Other names to consider (in order): Robert Tonyan (top add if available), Austin Hooper (#2 add if available), Mike Gesicki, Jordan Reed, Zach Ertz (stash), Dalton Schultz, Jimmy Graham, Logan Thomas, Kyle Rudolph.


Looking Back


Accountability is everything, so here’s a quick look back at last week’s recommendations


Gus Edwards (RB, Baltimore Ravens): Edwards found himself in a backfield split with Justice Hill in the Ravens’ unique Week 12 Wednesday matinee game. He saved his week with a short touchdown plunge in an otherwise inefficient performance, finishing with nine carries for 10 yards, albeit against a formidable Steelers defense. Chances are J.K Dobbins and/ or Mark Ingram will return to the lineup in Week 13, so it is probably safe to drop Edwards for higher-upside alternatives if you need roster space.


James White (RB, New England Patriots): It was surprising to see White collect just six total touches in Week 12, but fantasy managers were surely okay with the final result since two of those touches ended up in the endzone.
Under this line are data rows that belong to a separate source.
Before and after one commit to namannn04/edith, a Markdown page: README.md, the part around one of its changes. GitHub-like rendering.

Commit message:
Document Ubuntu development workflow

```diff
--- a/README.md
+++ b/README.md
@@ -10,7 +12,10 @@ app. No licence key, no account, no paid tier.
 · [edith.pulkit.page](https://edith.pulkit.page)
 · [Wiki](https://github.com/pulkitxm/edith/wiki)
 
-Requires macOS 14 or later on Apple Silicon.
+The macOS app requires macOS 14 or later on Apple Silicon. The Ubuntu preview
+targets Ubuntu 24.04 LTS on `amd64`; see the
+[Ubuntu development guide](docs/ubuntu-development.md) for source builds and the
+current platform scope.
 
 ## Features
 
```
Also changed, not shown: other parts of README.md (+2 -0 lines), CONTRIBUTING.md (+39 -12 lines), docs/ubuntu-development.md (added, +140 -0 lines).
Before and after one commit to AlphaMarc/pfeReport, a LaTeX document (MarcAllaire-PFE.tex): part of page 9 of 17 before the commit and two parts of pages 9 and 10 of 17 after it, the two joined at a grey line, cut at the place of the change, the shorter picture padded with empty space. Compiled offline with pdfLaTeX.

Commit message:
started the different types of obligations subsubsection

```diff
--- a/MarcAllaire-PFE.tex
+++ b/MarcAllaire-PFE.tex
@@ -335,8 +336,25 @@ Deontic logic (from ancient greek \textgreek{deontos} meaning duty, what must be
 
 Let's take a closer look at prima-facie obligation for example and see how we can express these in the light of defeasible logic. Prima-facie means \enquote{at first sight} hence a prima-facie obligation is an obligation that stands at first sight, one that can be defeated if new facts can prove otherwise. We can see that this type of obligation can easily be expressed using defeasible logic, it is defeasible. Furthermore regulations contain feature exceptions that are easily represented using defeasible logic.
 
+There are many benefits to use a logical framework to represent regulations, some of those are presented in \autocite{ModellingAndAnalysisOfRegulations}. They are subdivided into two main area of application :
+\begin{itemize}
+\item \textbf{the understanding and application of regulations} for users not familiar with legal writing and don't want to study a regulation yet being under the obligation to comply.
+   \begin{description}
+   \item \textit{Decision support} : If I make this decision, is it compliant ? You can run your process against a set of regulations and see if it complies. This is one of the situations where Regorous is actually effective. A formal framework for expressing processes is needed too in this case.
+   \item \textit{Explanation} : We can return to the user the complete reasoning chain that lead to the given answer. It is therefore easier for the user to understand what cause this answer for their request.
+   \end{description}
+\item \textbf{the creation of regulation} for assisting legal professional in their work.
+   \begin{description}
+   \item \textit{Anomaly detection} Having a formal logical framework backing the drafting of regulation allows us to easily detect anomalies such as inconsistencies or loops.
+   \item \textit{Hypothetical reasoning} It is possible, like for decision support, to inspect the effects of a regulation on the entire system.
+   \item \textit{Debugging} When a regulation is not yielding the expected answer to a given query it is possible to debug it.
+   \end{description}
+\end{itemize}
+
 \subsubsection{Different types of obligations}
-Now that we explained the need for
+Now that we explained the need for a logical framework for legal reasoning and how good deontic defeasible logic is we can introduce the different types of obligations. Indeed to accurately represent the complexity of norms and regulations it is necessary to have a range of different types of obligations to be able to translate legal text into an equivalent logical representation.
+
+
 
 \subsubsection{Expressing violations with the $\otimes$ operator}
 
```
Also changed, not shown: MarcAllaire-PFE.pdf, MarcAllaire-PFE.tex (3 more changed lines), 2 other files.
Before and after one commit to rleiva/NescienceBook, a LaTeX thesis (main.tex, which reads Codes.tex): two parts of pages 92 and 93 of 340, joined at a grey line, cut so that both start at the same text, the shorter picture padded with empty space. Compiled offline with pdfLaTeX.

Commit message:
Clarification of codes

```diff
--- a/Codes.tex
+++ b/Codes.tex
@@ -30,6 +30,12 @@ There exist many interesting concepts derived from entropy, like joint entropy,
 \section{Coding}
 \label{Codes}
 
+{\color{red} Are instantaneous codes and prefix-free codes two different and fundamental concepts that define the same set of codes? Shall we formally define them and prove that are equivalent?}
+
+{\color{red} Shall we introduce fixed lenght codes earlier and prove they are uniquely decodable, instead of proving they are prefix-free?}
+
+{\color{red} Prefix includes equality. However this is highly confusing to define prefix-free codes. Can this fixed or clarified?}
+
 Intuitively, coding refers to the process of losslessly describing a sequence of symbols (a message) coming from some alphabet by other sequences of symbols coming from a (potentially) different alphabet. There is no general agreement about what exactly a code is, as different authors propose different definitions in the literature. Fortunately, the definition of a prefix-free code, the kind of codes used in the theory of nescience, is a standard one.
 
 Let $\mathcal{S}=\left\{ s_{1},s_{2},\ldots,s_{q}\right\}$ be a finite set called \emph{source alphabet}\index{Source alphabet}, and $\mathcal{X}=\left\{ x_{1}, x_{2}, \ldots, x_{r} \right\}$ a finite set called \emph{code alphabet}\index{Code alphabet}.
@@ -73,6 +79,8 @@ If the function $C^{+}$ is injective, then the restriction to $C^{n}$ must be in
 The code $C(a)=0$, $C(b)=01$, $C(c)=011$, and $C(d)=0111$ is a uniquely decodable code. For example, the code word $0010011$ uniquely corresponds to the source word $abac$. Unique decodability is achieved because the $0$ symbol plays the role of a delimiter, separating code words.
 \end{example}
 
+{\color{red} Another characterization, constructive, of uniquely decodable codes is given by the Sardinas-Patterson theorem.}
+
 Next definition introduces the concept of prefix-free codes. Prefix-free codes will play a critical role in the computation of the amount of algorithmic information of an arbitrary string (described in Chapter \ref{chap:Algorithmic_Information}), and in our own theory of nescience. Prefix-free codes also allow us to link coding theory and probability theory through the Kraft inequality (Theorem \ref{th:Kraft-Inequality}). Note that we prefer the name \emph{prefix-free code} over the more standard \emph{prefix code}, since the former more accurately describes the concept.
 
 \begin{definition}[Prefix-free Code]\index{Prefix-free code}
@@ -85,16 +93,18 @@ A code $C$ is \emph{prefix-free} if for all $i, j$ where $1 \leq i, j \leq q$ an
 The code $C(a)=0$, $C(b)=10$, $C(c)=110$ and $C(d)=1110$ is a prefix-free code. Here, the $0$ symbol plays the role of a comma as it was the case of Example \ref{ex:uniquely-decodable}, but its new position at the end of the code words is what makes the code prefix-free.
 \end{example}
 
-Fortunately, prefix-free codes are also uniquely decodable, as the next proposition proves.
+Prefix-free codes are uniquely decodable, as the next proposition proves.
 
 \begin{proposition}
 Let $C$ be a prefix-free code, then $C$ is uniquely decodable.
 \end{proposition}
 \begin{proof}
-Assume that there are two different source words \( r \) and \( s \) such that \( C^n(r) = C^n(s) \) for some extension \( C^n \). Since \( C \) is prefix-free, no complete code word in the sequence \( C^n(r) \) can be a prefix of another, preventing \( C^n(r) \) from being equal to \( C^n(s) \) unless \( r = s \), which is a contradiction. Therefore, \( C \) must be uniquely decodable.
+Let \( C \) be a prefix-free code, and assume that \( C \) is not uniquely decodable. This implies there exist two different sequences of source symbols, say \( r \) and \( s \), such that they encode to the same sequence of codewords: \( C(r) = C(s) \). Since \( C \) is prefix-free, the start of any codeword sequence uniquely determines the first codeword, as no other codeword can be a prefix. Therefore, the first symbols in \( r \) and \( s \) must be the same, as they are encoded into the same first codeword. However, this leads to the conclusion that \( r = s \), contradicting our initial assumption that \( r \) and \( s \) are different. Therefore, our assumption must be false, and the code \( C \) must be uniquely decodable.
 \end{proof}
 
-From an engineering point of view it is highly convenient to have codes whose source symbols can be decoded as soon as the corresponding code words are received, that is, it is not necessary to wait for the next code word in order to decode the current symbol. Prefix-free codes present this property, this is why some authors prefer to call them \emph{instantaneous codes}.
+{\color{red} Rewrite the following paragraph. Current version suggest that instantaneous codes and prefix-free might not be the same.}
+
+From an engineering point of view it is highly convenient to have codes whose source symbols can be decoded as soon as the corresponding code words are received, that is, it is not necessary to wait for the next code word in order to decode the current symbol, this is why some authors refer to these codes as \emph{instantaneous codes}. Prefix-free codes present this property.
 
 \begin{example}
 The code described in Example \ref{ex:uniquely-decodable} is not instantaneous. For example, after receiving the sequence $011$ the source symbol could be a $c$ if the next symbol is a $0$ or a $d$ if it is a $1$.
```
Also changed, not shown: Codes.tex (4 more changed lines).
It appears that he will be involved near the goal line in a dual-threat rushing/ receiving role, similar to that of Rex Burkhead before his injury, but his weekly touches and yardage totals will be unpredictable. Until he demonstrates more reliability, White is more of a depth piece for your roster who could be used in case of emergency.


Darius Slayton/ Sterling Shepard (WR, New York Giants): Week 12 nearly played out as expected, with Slayton serving as the Giants’ deep-threat while Shepard operated underneath. Unfortunately for fantasy managers that started him, Slayton was unable to haul in a 70+ yard bomb that was narrowly-missed off his fingertips. Since he saw just two targets on the day, he ended up with a goose egg. Shepard did what he typically does, providing a solid floor with seven catches on eight targets for 64 yards. Moving forward, Slayton is a boom-bust WR3/4 while Shepard is a solid WR3/ Flex with added value in PPR leagues.


Nelson Agholor (WR, Las Vegas Raiders): Agholor turned in a decent five catches on six targets for 54 yards in a game where the Raiders scored just six points. He should continue to be Las Vegas’ most consistent WR this season, with a WR3/ low-Flex floor most weeks and mid-WR2 ceiling on weeks he finds the endzone.


Jordan Reed (TE, San Francisco 49ers): In a matchup against the stout Rams defense with a struggling QB throwing him the ball, Reed’s final line of two catches for 18 yards should not be looked upon too critically. Although it was a letdown performance in terms of the box score, better days are ahead as Reed still received six targets and has a lighter schedule the next few weeks. Unless you roster a TE that you trust each week, a rare commodity these days, I would not hesitate to go right back to Reed.


Good luck in Week 13!


(Photo by Shelley Lipton/Icon Sportswire)

Leave a Reply

Your email address will not be published. Required fields are marked *

This site uses Akismet to reduce spam. Learn how your comment data is processed.